> WHAT THE EXERCISE ASKS: Search the listing below for the word "stock" and copy each line where it appears.

╔══

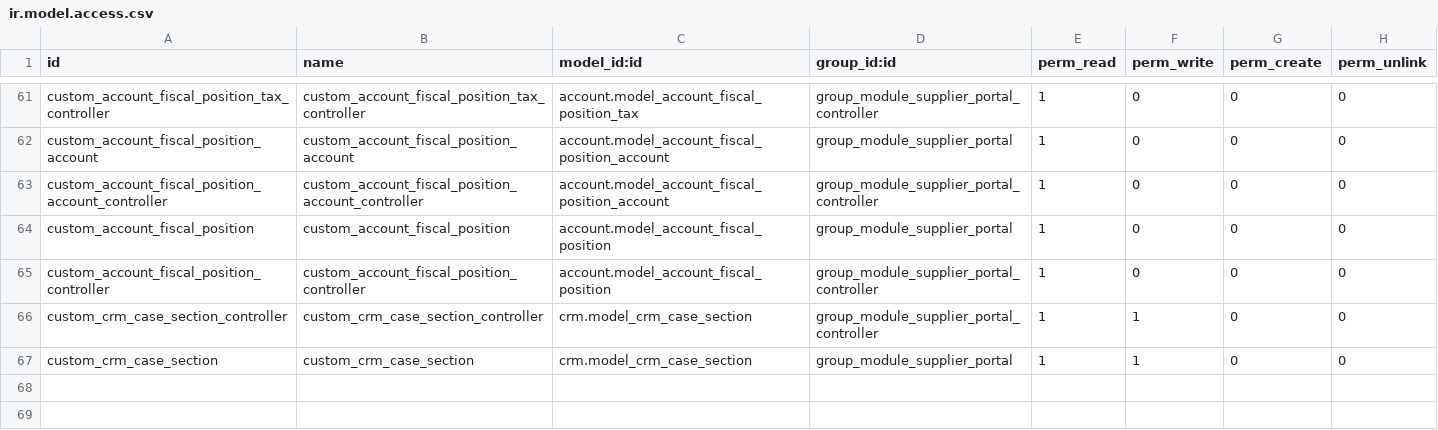
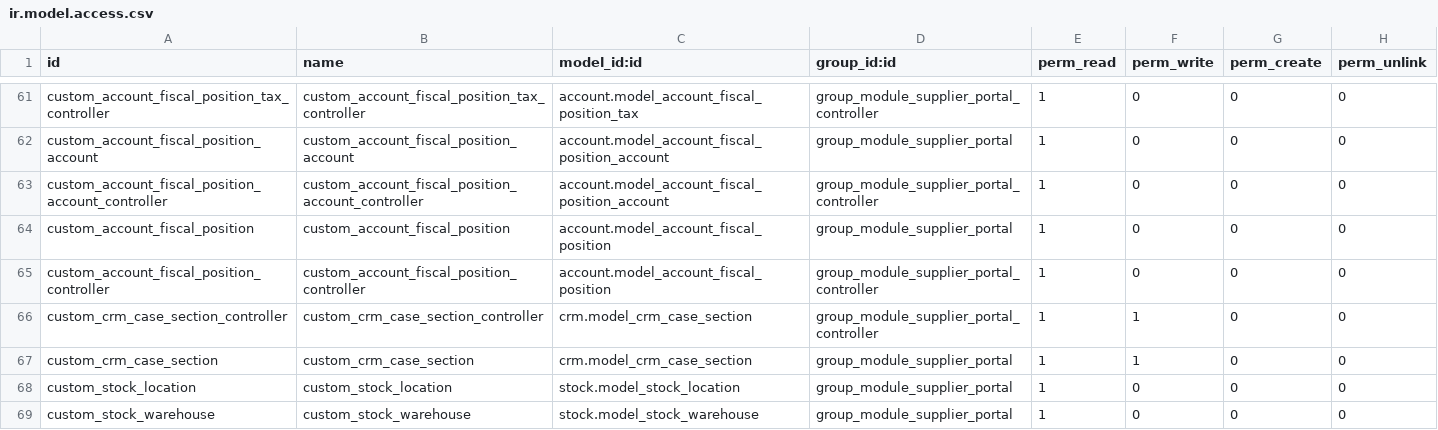
Before and after one commit to magnuscolors/bas-nsm-mods, a CSV file: nsm_supplier_portal/security/ir.model.access.csv, drawn as a sheet; only a part is shown, gaps mark what is left out; the diff names each change by its address in the sheet, - before the commit and + after, or states it on an @@ line.

```diff
--- a/nsm_supplier_portal/security/ir.model.access.csv
+++ b/nsm_supplier_portal/security/ir.model.access.csv
+row 68: custom_stock_location | custom_stock_location | stock.model_stock_location | group_module_supplier_portal | 1 | 0 | 0 | 0
+row 69: custom_stock_warehouse | custom_stock_warehouse | stock.model_stock_warehouse | group_module_supplier_portal | 1 | 0 | 0 | 0
```
Also changed, not shown: 2 other files.
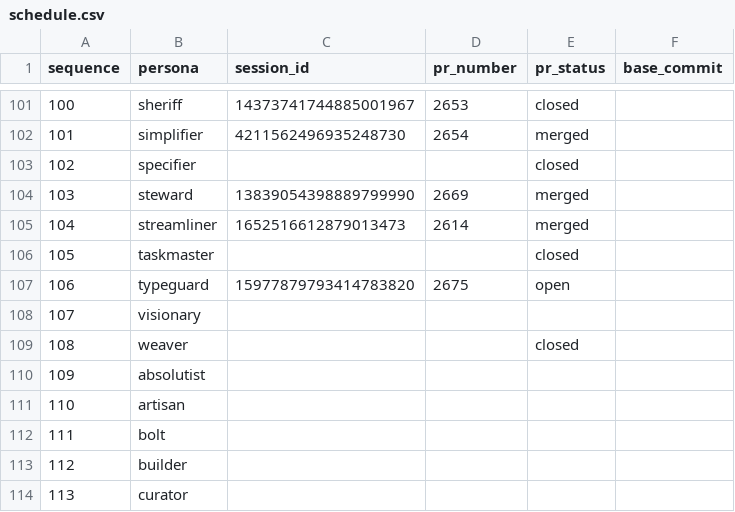
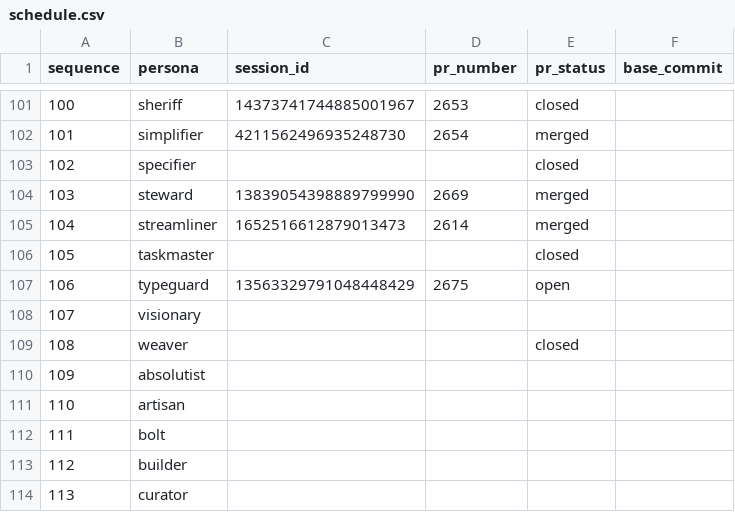
Before and after one commit to franklinbaldo/egregora, a CSV file: .team/schedule.csv, drawn as a sheet; only a part is shown, gaps mark what is left out.

```diff
--- a/.team/schedule.csv
+++ b/.team/schedule.csv
@@ -106,3 +106,3 @@ sequence,persona,session_id,pr_number,pr_status,base_commit
 105,taskmaster,,,closed,
-106,typeguard,15977879793414783820,2675,open,
+106,typeguard,13563329791048448429,2675,open,
 107,visionary,,,,
```
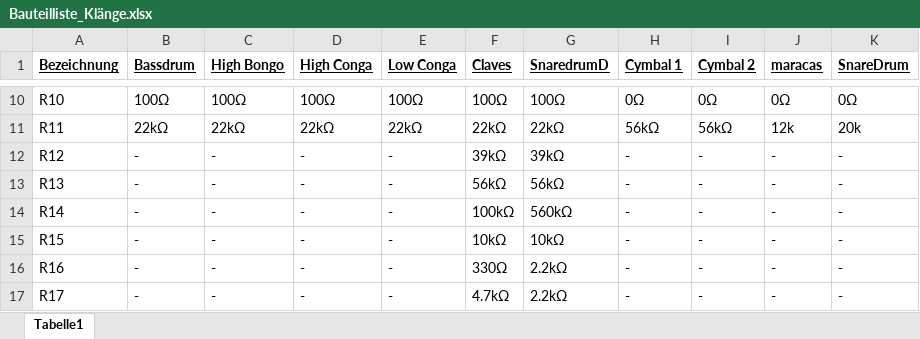
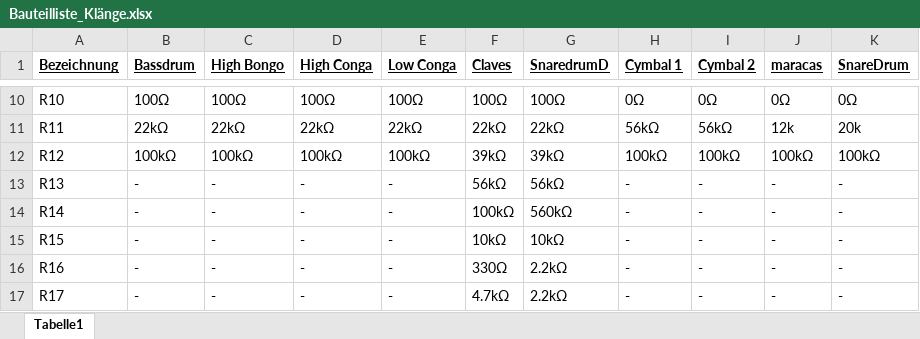
Before and after one commit to marian-muenn/eib-drumcomputer, an Excel workbook: doku/bauteillisten/Bauteilliste_Klänge.xlsx, sheet Tabelle1, drawn as a sheet; only a part is shown, gaps mark what is left out; values as stored, in another font and other column widths than the file's, no borders; the diff names each change by its address in the sheet, - before the commit and + after, or states it on an @@ line.

```diff
--- a/doku/bauteillisten/Bauteilliste_Klänge.xlsx (sheet Tabelle1)
+++ b/doku/bauteillisten/Bauteilliste_Klänge.xlsx (sheet Tabelle1)
-B12 (Bassdrum): -
+B12 (Bassdrum): 100kΩ
-C12 (High Bongo): -
+C12 (High Bongo): 100kΩ
-D12 (High Conga): -
+D12 (High Conga): 100kΩ
-E12 (Low Conga): -
+E12 (Low Conga): 100kΩ
-H12 (Cymbal 1): -
+H12 (Cymbal 1): 100kΩ
-I12 (Cymbal 2): -
+I12 (Cymbal 2): 100kΩ
-J12 (maracas): -
+J12 (maracas): 100kΩ
-K12 (SnareDrum): -
+K12 (SnareDrum): 100kΩ
```
Also changed, not shown: 5 other files.
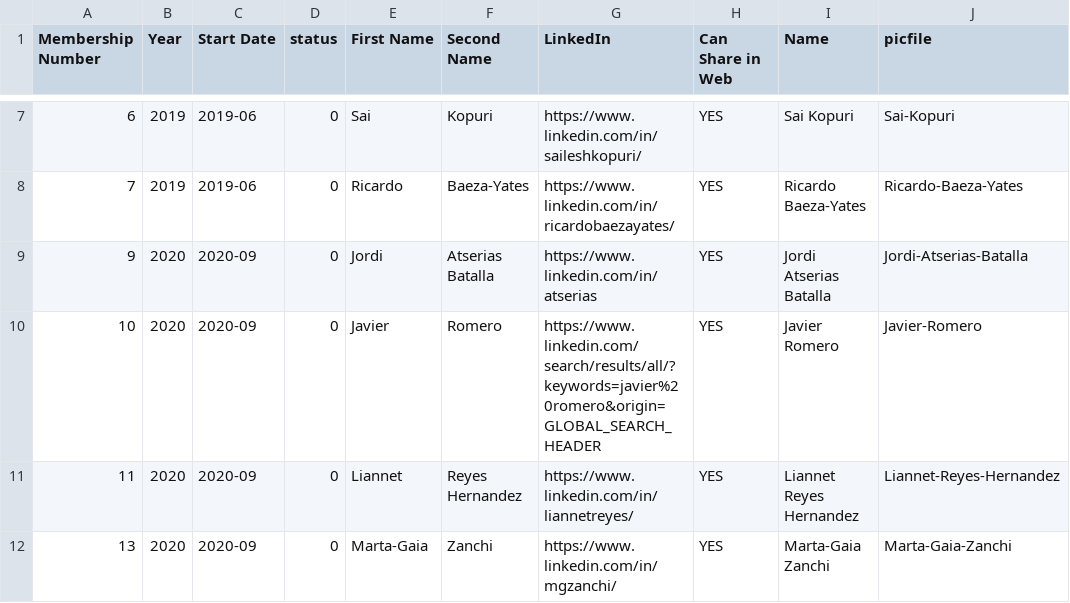
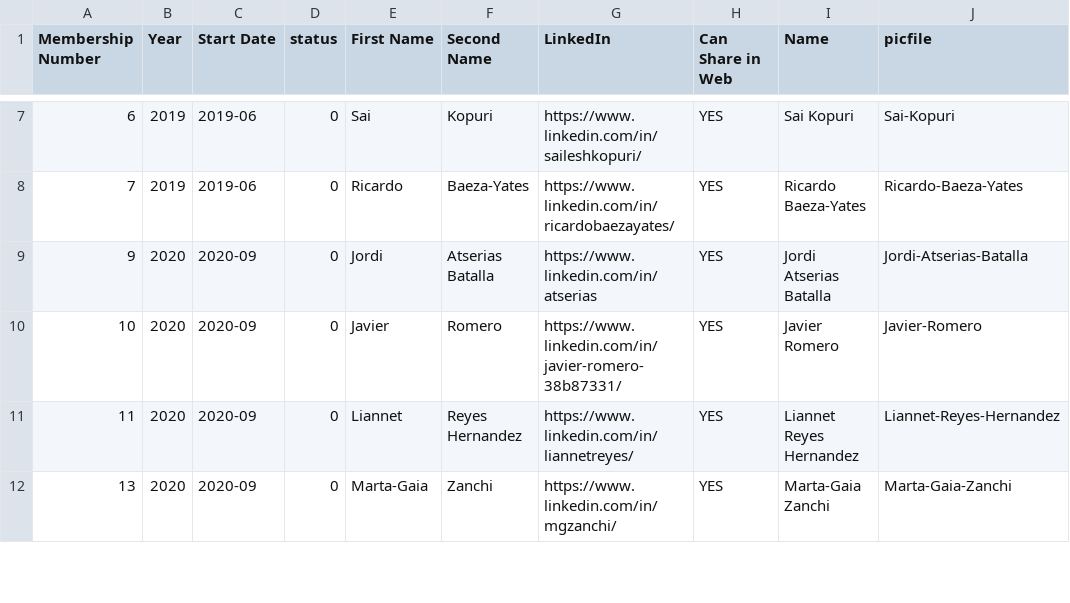
Before and after one commit to friquifund/website, a CSV file: _data/team.csv, drawn as a sheet; only a part is shown, gaps mark what is left out; the diff names each change by its address in the sheet, - before the commit and + after, or states it on an @@ line.

Commit message:
fix LI link for Javier Romero

```diff
--- a/_data/team.csv
+++ b/_data/team.csv
-G10 (LinkedIn): https://www.linkedin.com/search/results/all/?keywords=javier%20romero&origin=GLOBAL_SEARCH_HEADER
+G10 (LinkedIn): https://www.linkedin.com/in/javier-romero-38b87331/
```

╚══

> TASK ANSWER:
+row 68: custom_stock_location | custom_stock_location | stock.model_stock_location | group_module_supplier_portal | 1 | 0 | 0 | 0
+row 69: custom_stock_warehouse | custom_stock_warehouse | stock.model_stock_warehouse | group_module_supplier_portal | 1 | 0 | 0 | 0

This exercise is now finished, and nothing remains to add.